Perspectives and next steps with the pandemic

People die of respiratory illnesses every year - did COVID-19 really make that big a difference?

Short Answer: Yes. Between March 1, 2020 and January 2, 2021, there were 2.8 million deaths in the US, about 23% more than expected. Most of these were due to COVID-19.

Expanded Answer: The excess deaths in 2020 (23%) is substantially more than in recent years (<2.5%). Of those, 72% were attributed to COVID-19, and these deaths reflected racial disparities in COVID-19 (highest among non-Hispanic Black). Many of the excess deaths not due to COVID-19 were due to heart disease, dementia, and diabetes, and these excess deaths were associated with surges in COVID-19 activity. It is widely believed (though difficult to prove) that many of these deaths were due to delayed care during surges - people reluctant to go to the hospital for fear of being exposed to COVID-19 patients. for more information: Woolf SH, Chapman DA, Sabo RT, Zimmerman EB. Excess Deaths From COVID-19 and Other Causes in the US, March 1, 2020, to January 2, 2021. JAMA. 2021;325(17):1786-1789. doi:10.1001/jama.2021.5199
I look around, and almost nobody is wearing masks - the pandemic must be over. Why vaccinate now?

Short Answer: No, the pandemic is far from over, with less than 45% of the world's population vaccinated as of this writing (November 2021). Vaccination protects against infection, protects against severe disease, and protects our children - both those ages 5 to 11 who are unvaccinated, as well as those under age 5 who are not yet eligible.

Expanded Answer: Infections have slowed down, but enough people remain at risk of infection that it is important to continue efforts to limit the spread. Even more importantly, hospital systems across the globe are reporting that more than 90-95% of people getting hospitalized or dying from COVID-19 are unvaccinated. Although no vaccine is 100% protective against getting infected, people who get infected after vaccination almost never get severely ill. The current vaccines are highly effective at preventing severe disease.
I've waited a year for the vaccine to finally come out so I can get back to my life. But now that I'm vaccinated, some people are saying we should keep on mask-wearing and social distancing anyway, even though these restrictions are being relaxed! Why?

Short Answer: No vaccine can be 100% effective, and because the vaccine does make illness less severe, it is possible for vaccinated people to get asymptomatic infection and be able to spread the disease to others. Limited data we have suggests this risk is very low, but not zero.
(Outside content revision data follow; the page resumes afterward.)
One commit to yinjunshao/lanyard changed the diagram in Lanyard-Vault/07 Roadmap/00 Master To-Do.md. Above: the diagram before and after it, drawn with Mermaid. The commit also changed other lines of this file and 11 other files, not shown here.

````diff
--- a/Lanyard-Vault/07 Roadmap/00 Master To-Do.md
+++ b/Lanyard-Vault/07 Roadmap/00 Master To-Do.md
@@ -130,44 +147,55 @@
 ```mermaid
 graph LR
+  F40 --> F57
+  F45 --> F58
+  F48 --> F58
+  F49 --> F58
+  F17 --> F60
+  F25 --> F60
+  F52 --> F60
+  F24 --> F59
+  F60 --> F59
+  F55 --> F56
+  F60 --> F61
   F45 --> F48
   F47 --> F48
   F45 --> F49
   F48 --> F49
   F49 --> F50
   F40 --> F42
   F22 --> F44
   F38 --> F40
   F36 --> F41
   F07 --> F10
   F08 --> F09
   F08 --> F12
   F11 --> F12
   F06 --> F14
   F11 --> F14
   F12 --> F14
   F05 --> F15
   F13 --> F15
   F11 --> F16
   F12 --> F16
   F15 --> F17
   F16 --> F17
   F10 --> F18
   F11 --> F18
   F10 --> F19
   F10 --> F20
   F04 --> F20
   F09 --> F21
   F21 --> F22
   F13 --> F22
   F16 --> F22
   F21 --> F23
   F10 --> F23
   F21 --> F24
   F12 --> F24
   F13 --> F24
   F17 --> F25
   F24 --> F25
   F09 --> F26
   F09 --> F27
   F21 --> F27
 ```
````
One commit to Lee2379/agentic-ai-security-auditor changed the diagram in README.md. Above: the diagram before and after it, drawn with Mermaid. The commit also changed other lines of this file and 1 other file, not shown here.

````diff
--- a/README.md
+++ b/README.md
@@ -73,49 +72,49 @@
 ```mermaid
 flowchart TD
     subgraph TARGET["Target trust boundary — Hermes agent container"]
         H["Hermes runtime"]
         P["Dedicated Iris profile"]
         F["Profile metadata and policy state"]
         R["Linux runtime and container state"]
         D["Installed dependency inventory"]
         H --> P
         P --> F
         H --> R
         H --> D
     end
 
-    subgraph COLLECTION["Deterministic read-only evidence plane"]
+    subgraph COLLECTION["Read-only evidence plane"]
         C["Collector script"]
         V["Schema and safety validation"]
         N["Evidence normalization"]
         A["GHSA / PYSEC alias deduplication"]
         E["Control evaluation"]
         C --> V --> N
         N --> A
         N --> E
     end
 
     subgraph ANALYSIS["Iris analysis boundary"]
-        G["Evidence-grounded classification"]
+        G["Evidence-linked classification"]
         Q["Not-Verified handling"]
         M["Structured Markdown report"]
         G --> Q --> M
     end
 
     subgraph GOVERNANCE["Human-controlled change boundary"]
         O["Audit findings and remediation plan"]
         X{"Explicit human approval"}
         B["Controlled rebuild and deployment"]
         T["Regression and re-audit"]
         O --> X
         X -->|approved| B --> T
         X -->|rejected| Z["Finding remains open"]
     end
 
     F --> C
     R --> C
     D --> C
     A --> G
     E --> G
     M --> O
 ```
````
Expanded Answer: It is the antibodies secreted into respiratory secretions, not in the bloodstream, that are protective. If you get exposed to respiratory droplets that contain virus, it is the antibodies in the fluid covering the eyes, nose, mouth and lungs that have to latch onto the spike proteins to prevent all those virus particles from infecting us. So if you have a huge exposure (for example, an infected person suddenly sneezes on you), you might not have enough antibodies lining your respiratory tract to prevent infection. But if you get infected, the antibodies in the bloodstream will limit the infection, so you might not even know it. We don't know how asymptomatic infection in vaccinated people happens - to find out, we have to go out and randomly test many people who have been vaccinated, and we just don't have the resources to do that. But in certain circumstances (for example, the mandatory testing required prior to elective surgery), we have seen very low numbers of vaccinated people testing positive. So continuing to reduce your exposure after vaccination helps to prevent getting infected, prevents you from unknowingly infecting others, and helps to encourage everybody to keep taking care to prevent the spread, whether vaccinated or not.
What's the deal with omicron?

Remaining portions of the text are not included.